It is possible to have glaucoma and not even know it. The condition slowly damages the eye’s optic nerve, and people with it usually lose vision before they notice a problem.
Primary open-angle glaucoma is the most common type of glaucoma. Fluid in the eye does not drain properly and pressure grows, eventually leading to damage of the optic nerve. The optic nerve is an important link between your eyes and brain.
This type of glaucoma first takes away your side vision or peripheral vision – so it can be rather elusive. Over time, however, it may begin to impact central vision, or what you see in front of you.
Once vision is lost from glaucoma, it cannot be restored. Doctors don’t even really know how to stop it from developing.
There are, however, some ways to prevent serious vision loss and blindness from glaucoma.
Regular Eye Exams: Regular eye exams can help spot glaucoma early and allow for more treatment options. The earlier it is identified, the easier it can be to slow its progress. It’s a good idea to learn your family history so your doctor can assess your risk level.
Eat Well: Eating plenty of colorful fruits and vegetables can help protect your eyes. Getting vitamins and minerals from nutritious foods is more effective than supplementing with vitamins.
Exercise Carefully: Intense exercise can boost heart rate and eye pressure. If you have been diagnosed with glaucoma, stick to moderate exercise, brisk walking, and work at a pace that doesn’t get your heart rate too high. If you prefer high-intensity exercise, proper breathing technique is a must.

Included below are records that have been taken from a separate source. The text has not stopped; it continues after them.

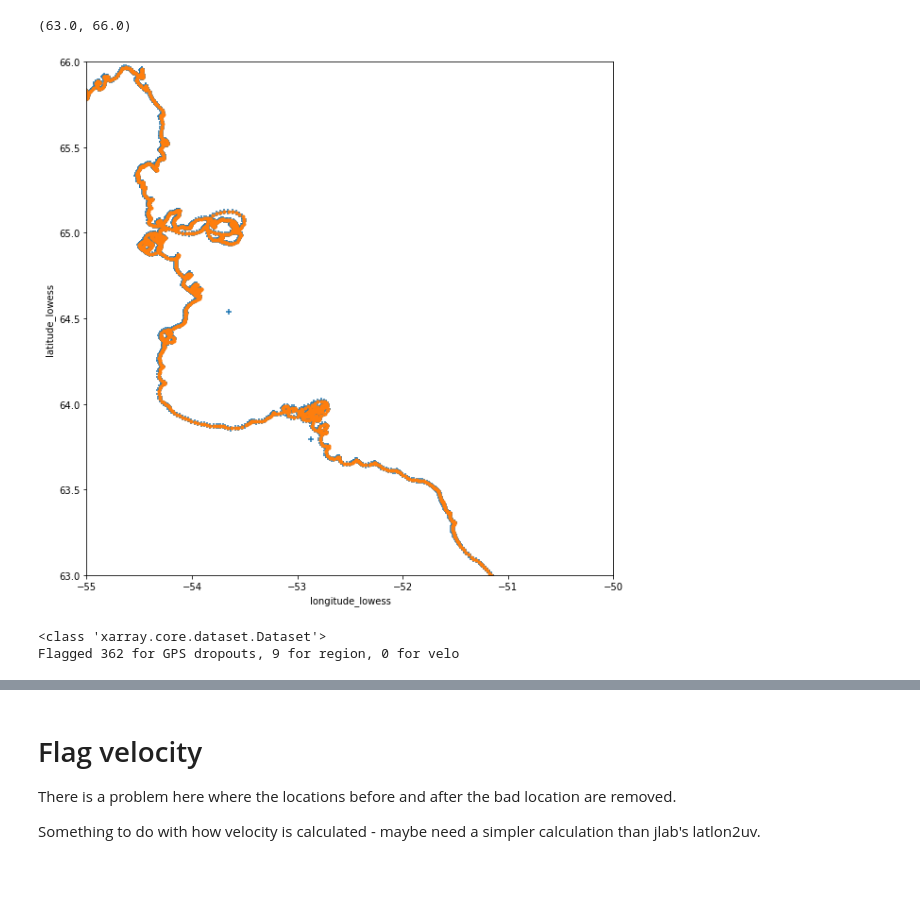
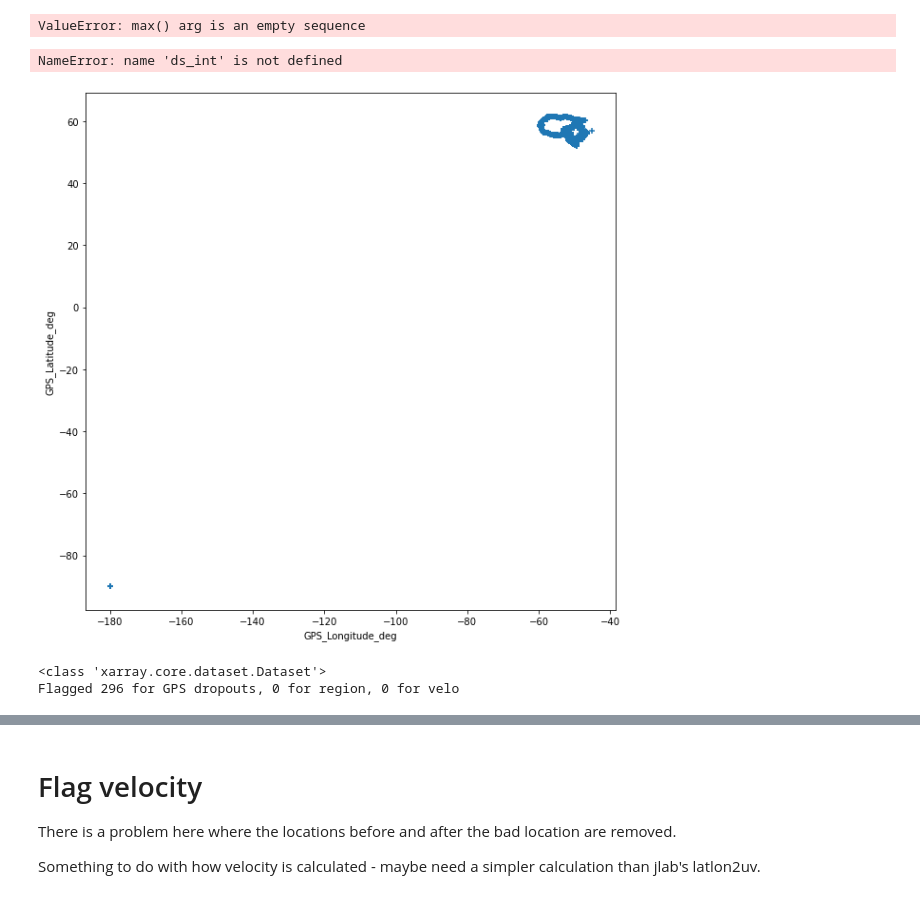
Before and after one commit to eleanorfrajka/drifters, a Jupyter notebook: 02-code/check_qc_1drifter.ipynb, the cells around one changed output, grey strips where cells are left out. Drawn from its saved outputs; the diff is of its cells as text; code cells hidden in the pictures.

Commit message:
Commiting some drifter changes

```diff
--- a/02-code/check_qc_1drifter.ipynb
+++ b/02-code/check_qc_1drifter.ipynb
@@ -19,7 +19,8 @@ lonname = 'GPS_Longitude_deg'
 uvelname = 'uvel'
 vvelname = 'vvel'
 # %%
-PID1=300234068346740
+PID1=300234068349630 # Still has bad velocities?
+PID1=300234066416830
 pidstr = str(PID1)
 # %%
 fname = 'pid'+pidstr+'.nc'
@@ -30,25 +31,36 @@ ds_raw = xr.open_dataset(latest_raw)
 int_files = glob.glob(cat_interim_path(fname))
 latest_int = max(int_files, key=os.path.getctime)
 ds_int = xr.open_dataset(latest_int)
+# %% [output]
+ValueError: max() arg is an empty sequence
 # %%
 
+# drifter 9
+xlim = [-55, -50]
+ylim = [63, 66]
+
+# drifter 10
+xlim = [-61.5, -59]
+ylim = [59, 60]
+
+# full labsea
 xlim = [-65, -40]
 ylim = [58, 68]
 
-xlim = [-55, -50]
-ylim = [63, 66]
+
+
 
 
 fig = plt.figure(figsize=(10,10))
 ds_raw.plot.scatter(x=lonname, y=latname, marker='+')
 ds_int.plot.scatter(x=lonname, y=latname, marker='.')
 
 ax1 = plt.gca()
-ax1.set_xlim(xlim)
-ax1.set_ylim(ylim)
+#ax1.set_xlim(xlim)
+#ax1.set_ylim(ylim)
 # %% [output]
-(63.0, 66.0)
+NameError: name 'ds_int' is not defined
-[figure, old version]
+[figure, new version]
 # %%
 fields_to_remove = ['Battery_volts', 'GPS_HDOP', 'GPS_FixDelay',
                     'GPS_TTFF', 'GPS_NumSat', 'SBD_Transmit_Delay',
@@ -73,7 +85,7 @@ _, ds_qc, _ = dqc.drifter_flagbad(ds_raw,
                                   bad_vel_flagval)
 # %% [output]
 <class 'xarray.core.dataset.Dataset'>
-Flagged 362 for GPS dropouts, 9 for region, 0 for velo
+Flagged 296 for GPS dropouts, 0 for region, 0 for velo
 # %%
 fig = plt.figure(figsize=(10,10))
 #ds_raw.plot.scatter(x=lonname, y=latname, marker='+')
```
Also changed, not shown: parts of 4 cells of this notebook, 6 other files.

Protect Your Eyes: Eye injuries can boost the risk for glaucoma, so wear protective eyewear for work and sports. UV rays may also contribute to glaucoma, so getting a pair of 100% UV-blocking sunglasses is recommended.
Have Sleep Apnea Treated: There is a close link between sleep apnea and glaucoma, so treating sleep apnea may slow the progression of glaucoma.